Miller was at Trump’s side even before settling down for four years in his office in the West Wing. Miller, who now runs the think tank, America First Legal Foundation (which has joined the Project 2025 efforts), was in charge of national policy on Trump transition team in 2016. From those early days, Miller’s anti-immigration agenda has filled in the policy details of Trump’s anti-immigration rhetoric. He’s also one of the few Trump allies that remains in play that understands how a transition works.

John McEntee

Miller is an obvious choice, but his focus thus far in his career has been policy, and a relatively narrow swath of policy at that. Policy matters a lot to this process, yet much transition planning, perhaps the most important part of it, is personnel related.

Personnel planning during the transition period is extensive and time-consuming since a newly-elected President has 4,000 jobs to decide on, including the cabinet and sub-cabinet positions that need Senate confirmation.
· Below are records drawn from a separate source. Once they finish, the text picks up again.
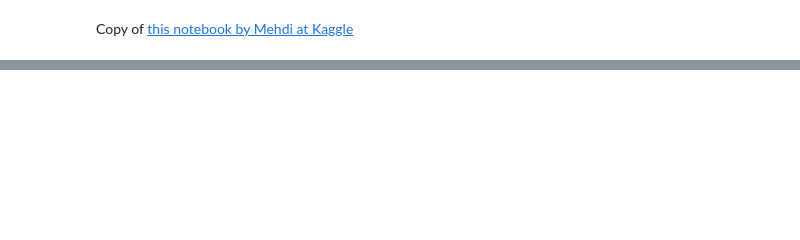
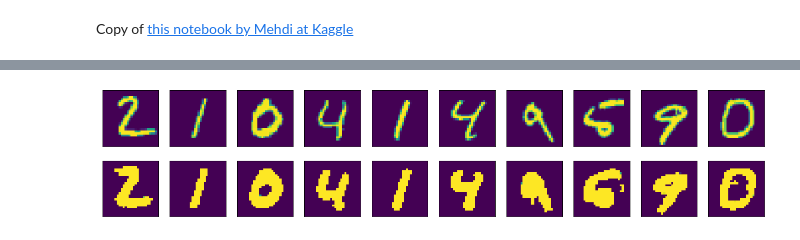
Before and after one commit to davidabelin/kaggle-files, a Jupyter notebook: digit-recognizer/autoencoders.ipynb, the cells around one changed output, grey strips where cells are left out. Saved outputs shown, nothing was run; the diff lists cells and outputs as text; code cells hidden in the pictures; blank space fills up the shorter version.

```diff
--- a/digit-recognizer/autoencoders.ipynb
+++ b/digit-recognizer/autoencoders.ipynb
@@ -28,8 +29,8 @@ y_test = test.iloc[:,0].values.astype('int32')
 def draw_digit(data, row, col, n):
     size = int(np.sqrt(data.shape[0]))
     plt.subplot(row, col, n)
-    plt.imshow(data.reshape(size, size))
-    plt.gray()
+    plt.imshow(data.reshape(size, size),cmap="viridis")
+    #plt.gray()
 # %%
 input_unit_size = 28*28
 x_train = x_train.reshape(x_train.shape[0], input_unit_size)
@@ -41,3 +43,25 @@ x = Dense(144, activation='relu')(inputs)
 outputs = Dense(input_unit_size)(x)
 model = Model(inputs=inputs, outputs=outputs)
 model.compile(loss='binary_crossentropy', optimizer='adadelta')
+# %%
+# Basic some frills model
+inputs = Input(shape=(input_unit_size,))
+x = Reshape((28,28,1))(inputs)
+x = Conv2D(64, 4, activation="relu",padding="same")(x)
+x = MaxPooling2D(2)(x)
+x = Conv2D(128, 2, activation="relu",padding="same")(x)
+x = MaxPooling2D(2)(x)
+
+#x = Flatten()(x)
+#
+
+x = UpSampling2D(2)(x)
+x = Conv2DTranspose(128, 2, activation="relu",padding="same")(x)
+x = UpSampling2D(2)(x)
+x = Conv2DTranspose(64, 4, activation="relu",padding="same")(x)
+x = Flatten()(x)
+outputs =  Dense(input_unit_size, activation="relu")(x)
+#outputs = Reshape((28,28,1))(x)
+
+model_transpose = Model(inputs=inputs, outputs=outputs)
+model_transpose.compile(loss='binary_crossentropy', optimizer='adadelta')
@@ -44,2 +88,3 @@ model.compile(loss='binary_crossentropy', optimizer='adadelta')
 # %%
-model.fit(x_train, x_train, epochs=10, batch_size=256)
+#model.summary()
+model_transpose.fit(x_train, x_train, epochs=10, batch_size=256)
@@ -120,20 +227,22 @@ autoencoder.fit(x_train, x_train,
 # %%
 encoded_imgs = encoder.predict(x_test)
 decoded_imgs = decoder.predict(encoded_imgs)
 
 n = 10
 plt.figure(figsize=(20, 4))
 for i in range(n):
 
     ax = plt.subplot(2, n, i + 1)
-    plt.imshow(x_test[i].reshape(28, 28))
-    plt.gray()
+    plt.imshow(x_test[i].reshape(28, 28),cmap="viridis")
+    #plt.gray()
     ax.get_xaxis().set_visible(False)
     ax.get_yaxis().set_visible(False)
 
     ax = plt.subplot(2, n, i + 1 + n)
-    plt.imshow(decoded_imgs[i].reshape(28, 28))
-    plt.gray()
+    plt.imshow(decoded_imgs[i].reshape(28, 28),cmap="viridis")
+    #plt.gray()
     ax.get_xaxis().set_visible(False)
     ax.get_yaxis().set_visible(False)
 plt.show()
+# %% [output]
+[figure, added]
```
Also changed, not shown: parts of 7 cells of this notebook, 2 other files.
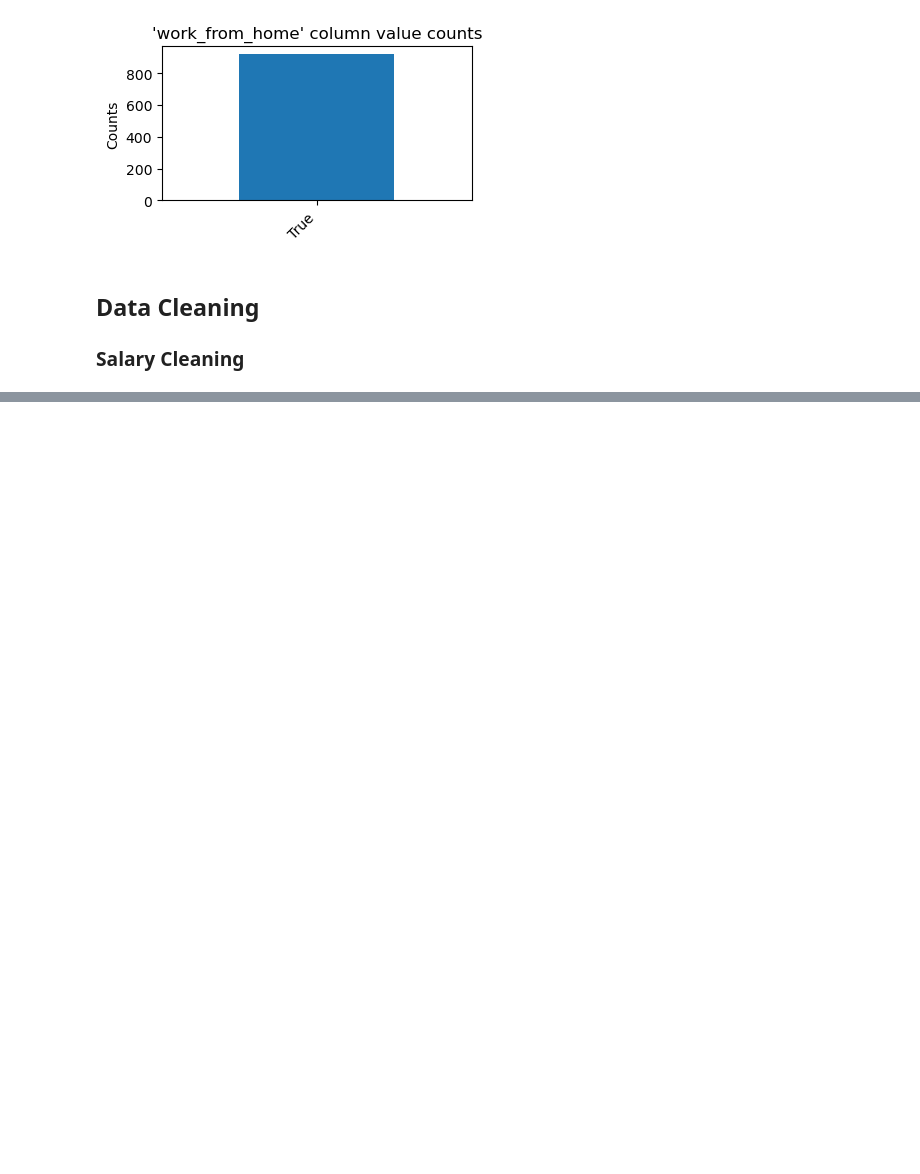
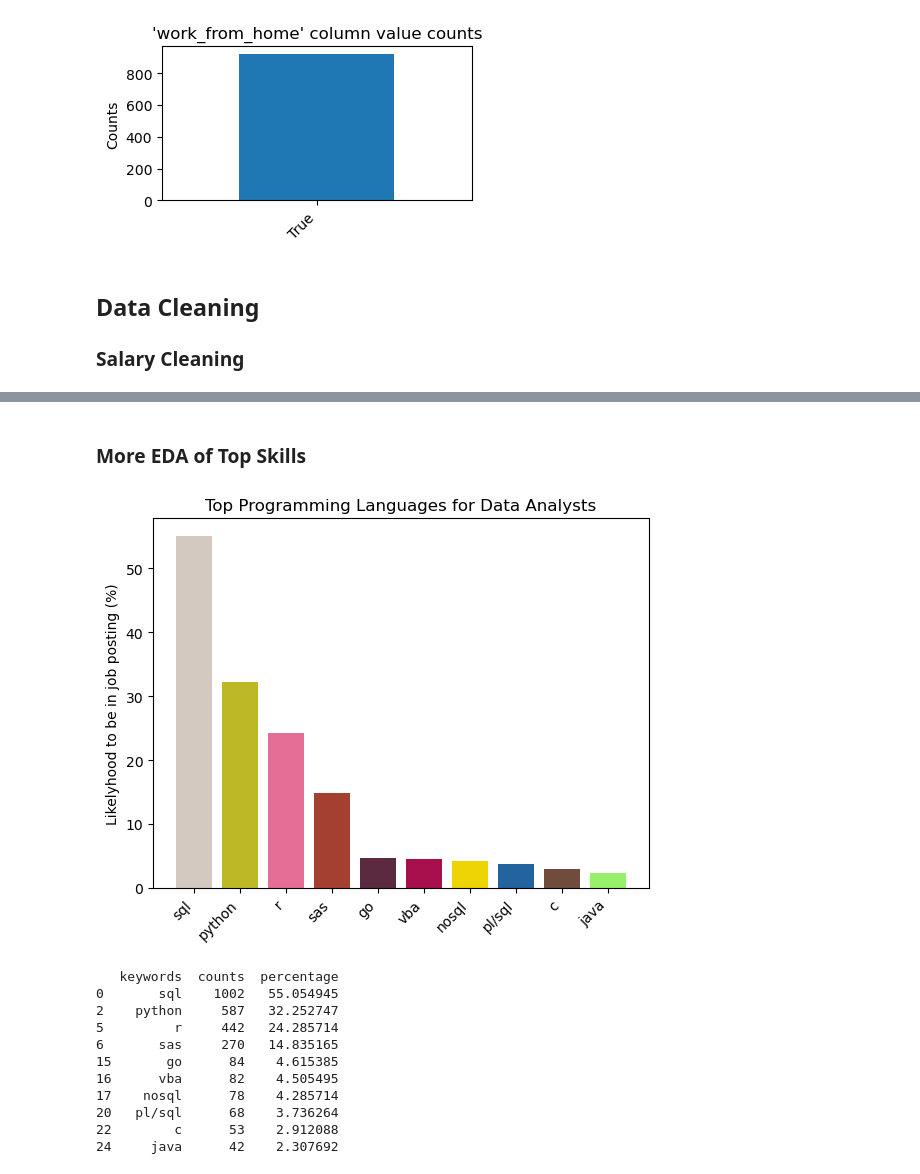
Before and after one commit to AlbertSim/Data-Analyst-Skills, a Jupyter notebook: skills.ipynb, the cells around one changed output, grey strips where cells are left out. Cells and saved outputs as stored; diff of their text form; code cells hidden in the pictures; blank space fills up the shorter version.

```diff
--- a/skills.ipynb
+++ b/skills.ipynb
@@ -150,0 +223,36 @@ jobs_all
+# %% [markdown]
+### More EDA of Top Skills
+# %%
+def filtered_keywords(jobs_filtered, keywords, title="Keyword Analysis", head=10):
+    # get keywords in a column
+    count_keywords = pd.DataFrame(jobs_filtered.description_tokens.sum()).value_counts().rename_axis('keywords').reset_index(name='counts')
+
+    # get frequency of occurence of word (as word only appears once per line)
+    length = len(jobs_filtered) # number of job postings
+    count_keywords['percentage'] = 100 * count_keywords.counts / length
+
+    # plot the results
+    count_keywords = count_keywords[count_keywords.keywords.isin(keywords)]
+    count_keywords = count_keywords.head(head)
+    g = plt.bar(x="keywords", height="percentage", data=count_keywords , color=np.random.rand(len(count_keywords.keywords), 3))
+    plt.xlabel("")
+    plt.ylabel("Likelyhood to be in job posting (%)")
+    plt.xticks(rotation = 45, ha='right')
+    plt.title(title)
+    plt.show(g)
+    print(count_keywords)
+# %%
+filtered_keywords(jobs_all, keywords_programming, title="Top Programming Languages for Data Analysts")
+# %% [output]
+[figure, added]
+   keywords  counts  percentage
+0       sql    1002   55.054945
+2    python     587   32.252747
+5         r     442   24.285714
+6       sas     270   14.835165
+15       go      84    4.615385
+16      vba      82    4.505495
+17    nosql      78    4.285714
+20   pl/sql      68    3.736264
+22        c      53    2.912088
+24     java      42    2.307692
```
Also changed, not shown: parts of 4 cells of this notebook.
Many of these choices have to be made before the Election, so that they are ready to be announced, should the candidate win.

For this reason, Trump’s transition director may come out of the conservative staffing world, someone like John McEntee, who directed Presidential Personnel at the end of Trump’s time in office. Importantly, it was McEntee who led the effort to implement Schedule F, the executive order to reclassify thousands of federal employees, subjecting them to possible dismissal following the next transition.

Though Biden withdrew this order, Schedule F is central to Heritage’s Project 25 plans according to political scientist Don Moynihan and McEntee is currently involved in those efforts. McEntee, or another like Paul Dans, would make a logical transition director for Trump.

Linda McMahon

Choosing someone from the constellation of groups organizing Project 2025 would make some sense, but Trump’s staffing choices have often veered wildly from logic. Trump has long seemed to enjoy pitting staffers against each other and recognized how this ultimately secures his own position and power.

For this reason, he may opt for someone outside of the House of Project 2025, maybe from its chief rival in these efforts, America First Policy Institute (AFPI). In the New York Times, Sam Adler-Bell noted that “ideological and personal rivalries simmer” between these two groups, Heritage representing the far right stalwarts and AFPI the Republican Party’s establishment wing. He quoted one person who said “A.F.P.I. and Heritage hate each other with a passion.”

Recognizing these conflicts, Trump could choose someone, like former his Small Business Administration administrator, Linda McMahon, who’s currently board chair of AFPI and oversees its own efforts to prepare for the next Republican president.

McMahon also would bring to the position a legitimacy that comes from having served in a previous cabinet, something McEntee, Miller, and Roberts cannot claim. And, unlike many of her former administration colleagues, like Nikki Haley, James Mattis, and Mark Esper, she has remained unwaveringly committed to Trump.



Heath Brown

Heath Brown, associate prof of public policy, City University of New York, study presidential transitions, school choice, nonprofits